Why does our IT dept suddenly think Win7 Home is insecure campared with Pro?
My boss has a netbook with Win7 Home on it which he won somewhere. Someone at our factory MIS/IT dept. originally set up with the SonicWall VPN client to be able to connect to our factory network (1700 miles away). Suddenly that person thought that Win7 Home was insecure and that he had to have Win7 Pro but, didn't say why (we never did anything about that). He also thought that Firefox was insecure for some reason and removed it from a friend's computer at our factory, when she needed it to work with a website of a major credit card company that would not work properly with the older Internet Explorer in WinXP. That person left our company since then.
More recently we changed from using the Sonic Wall VPN client to using Dell NetExtender (Dell bought SonicWall). My boss' Outlook (to Exchange server) worked fine with the SonicWall VPN client, but with NetExtender Outlook kept disconnecting/reconnecting, so it would take awhile before it could connect long enough to download mail and sometimes could not send mail. There are no other problems on NetExtender and even Outlook works fine on our office network connected with SonicWall VPN hardware to our factory network.
I connected TeamViewer, so our factory could diagnose the Outlook NetExtender issue, and the only answer from someone who has been there much longer was that we could not use Win7 Home, that it needed Pro.

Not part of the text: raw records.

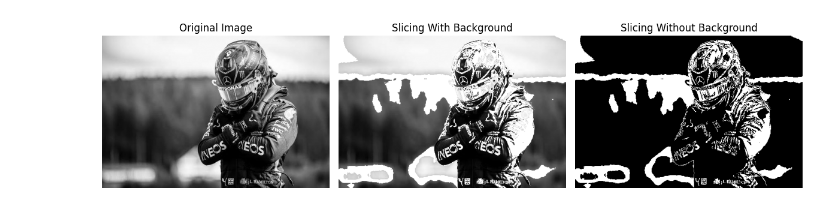
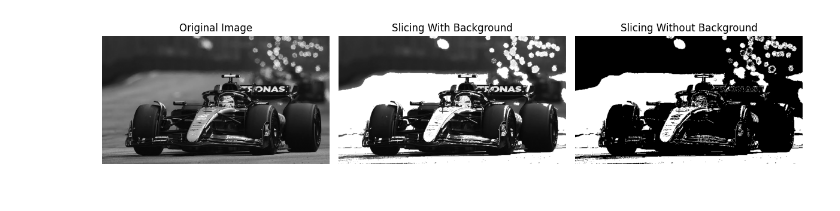
Before and after one commit to Gladwin-2007/CV-lab, a Jupyter notebook: CV_lab_5.ipynb, the cells around one changed output. Saved outputs shown, nothing was run; the diff lists cells and outputs as text; code cells hidden in the pictures.

```diff
--- a/CV_lab_5.ipynb
+++ b/CV_lab_5.ipynb
@@ -13,7 +13,7 @@ from matplotlib import pyplot as plt
 r_min = 100
 r_max = 200
 
-img = cv2.imread("/content/drive/MyDrive/panther.jpg", 0)
+img = cv2.imread("/content/drive/MyDrive/amg.jpg", 0)
 
 slice_with_bg = img.copy()
 slice_without_bg = np.zeros(img.shape, dtype=np.uint8)
@@ -22,31 +22,31 @@ for i in range(img.shape[0]):
     for j in range(img.shape[1]):
         pixel_value = img[i, j]
 
         if r_min <= pixel_value <= r_max:
 
             slice_with_bg[i,j] = 255
             slice_without_bg[i,j] = 255
         else:
             slice_without_bg[i,j] = 0
 
 plt.figure(figsize=(12, 4))
 
 plt.subplot(1, 3, 1)
 plt.imshow(img, cmap='gray')
 plt.title("Original Image")
 plt.axis("off")
 
 plt.subplot(1, 3, 2)
 plt.imshow(slice_with_bg, cmap='gray')
 plt.title("Slicing With Background")
 plt.axis("off")
 
 plt.subplot(1, 3, 3)
 plt.imshow(slice_without_bg, cmap='gray')
 plt.title("Slicing Without Background")
 plt.axis("off")
 
 plt.tight_layout()
 plt.show()
 # %% [output]
-[figure, old version]
+[figure, new version]
```
Also changed, not shown: parts of 1 cell of this notebook.
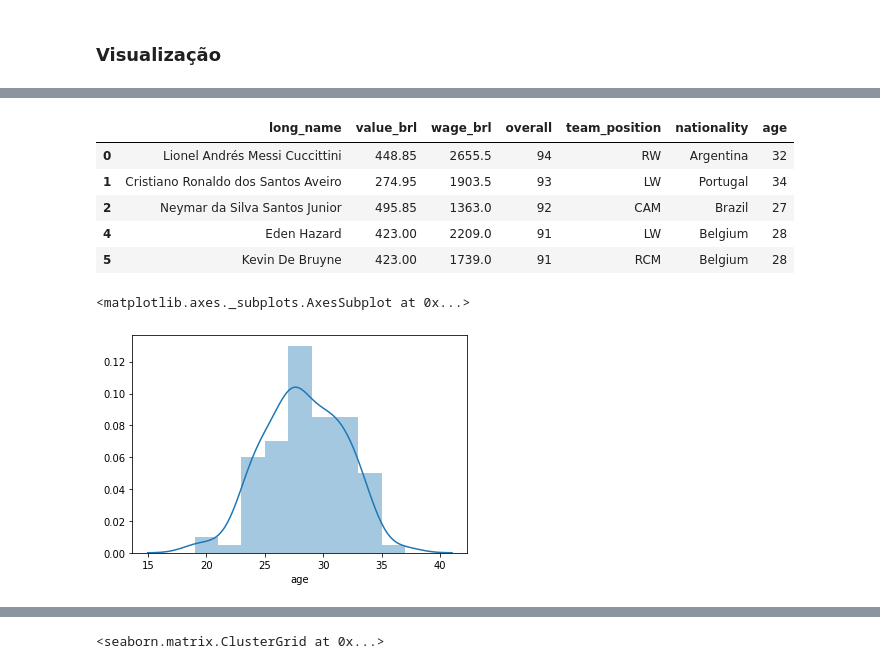
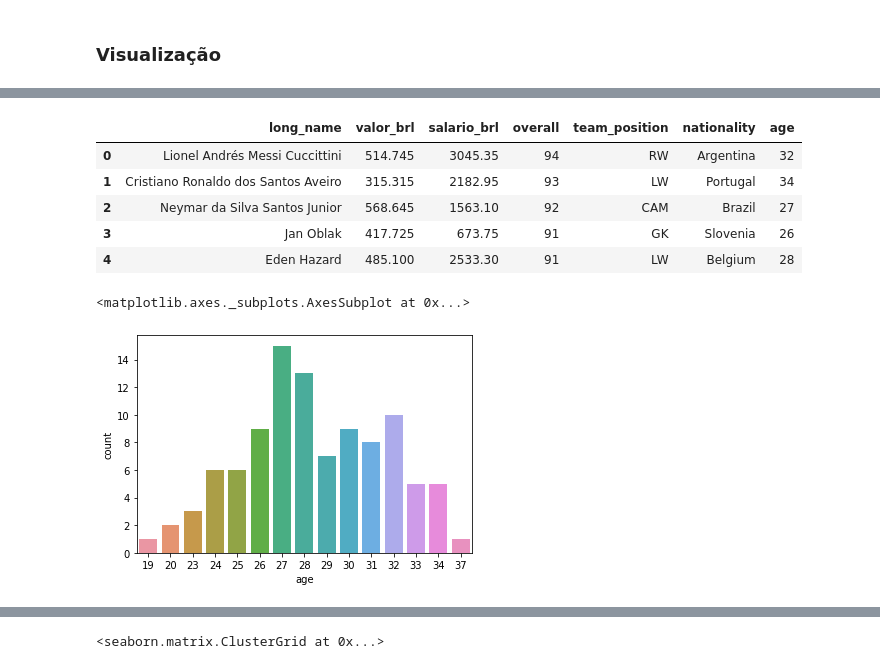
Before and after one commit to nailuz/hacking-fifa, a Jupyter notebook: fifa-analytics.ipynb, the cells around one changed output, grey strips where cells are left out. Drawn from its saved outputs; the diff is of its cells as text; code cells hidden in the pictures.

```diff
--- a/fifa-analytics.ipynb
+++ b/fifa-analytics.ipynb
@@ -357,15 +302,15 @@ players[['long_name', 'value_brl', 'wage_brl']].sort_values(by='value_brl', asce
 # %%
-top_100 = players[['long_name', 'value_brl', 'wage_brl', 'overall', 'team_position', 'nationality', 'age']].sort_values(by='overall', ascending=False).head(100)
+top_100 = dataset[['long_name', 'valor_brl', 'salario_brl', 'overall', 'team_position', 'nationality', 'age']].sort_values(by='overall', ascending=False).head(100)
 top_100.head()
 # %% [output]
-|  | long_name | value_brl | wage_brl | overall | team_position | nationality | age |
-| 0 | Lionel Andrés Messi Cuccittini | 448.85 | 2655.5 | 94 | RW | Argentina | 32 |
-| 1 | Cristiano Ronaldo dos Santos Aveiro | 274.95 | 1903.5 | 93 | LW | Portugal | 34 |
-| 2 | Neymar da Silva Santos Junior | 495.85 | 1363.0 | 92 | CAM | Brazil | 27 |
-| 4 | Eden Hazard | 423.00 | 2209.0 | 91 | LW | Belgium | 28 |
-| 5 | Kevin De Bruyne | 423.00 | 1739.0 | 91 | RCM | Belgium | 28 |
+|  | long_name | valor_brl | salario_brl | overall | team_position | nationality | age |
+| 0 | Lionel Andrés Messi Cuccittini | 514.745 | 3045.35 | 94 | RW | Argentina | 32 |
+| 1 | Cristiano Ronaldo dos Santos Aveiro | 315.315 | 2182.95 | 93 | LW | Portugal | 34 |
+| 2 | Neymar da Silva Santos Junior | 568.645 | 1563.10 | 92 | CAM | Brazil | 27 |
+| 3 | Jan Oblak | 417.725 | 673.75 | 91 | GK | Slovenia | 26 |
+| 4 | Eden Hazard | 485.100 | 2533.30 | 91 | LW | Belgium | 28 |
 # %%
-sns.distplot(top_100['age'])
+sns.countplot(top_100['age'])
 # %% [output]
 <matplotlib.axes._subplots.AxesSubplot at 0x...>
-[figure, old version]
+[figure, new version]
```
Also changed, not shown: parts of 10 cells of this notebook.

In remote offices we do not have to log into a Windows domain. And to get on to any factory Windows computers someone would have to know a computer name and path along with username/password (WINS is no longer propagated to remote offices, so we cannot search for factory computers). So in that light, what makes Win7 Home so insecure and unacceptable compared with Win7 Pro, when if someone got unauthorized access to a computer it would actually be more difficult for someone not logged into the domain who would need to know path/username/password to access factory computers, than someone with automatic domain credentials? In other words what makes Pro more secure than Home Windows versions when not on a domain?
If you want to access the file system of another computer on the network (which we do not normally do unless downloading an app) doesn't that need to send your username/password, just transparently instead of manually? Otherwise the only server which we can select whether we use our PC login automatically or something else manually is Syteline for order entry and processing. Everything else, Exchange e-mail, Sharepoint web server, or Document Retrieval web server, have username/password entered manually, at least originally, even if saved. So I do not understand Fred's answer, if username/passwords are sent to access servers whether on a domain or not.
- MLv 77 years ago
With Windows 7 Professional, you can be joined to a domain. With Windows 7 Home Premium, you cannot. That's the only reason I can think of for their preference for Windows 7 Pro.
- 7 years ago
The home version give you good networking support in a small network, So it was chosen, i think
- Anonymous7 years ago
Anyone who uses the home version for an office network needs their heads examined. It has VERY poor network support, and is insecure on a lot of ways. And anyone gaining access to the network does NOT need a path and user name /password. If they get that far they can get every details of the network and can easily get further. And you should have ALL the machines on a domain, that increases security by about 50 % as it no longer needs network packets containing user names and passwords to be sent all round the network. Microsoft OS is insecure enough without making a present of Home versions to the hackers.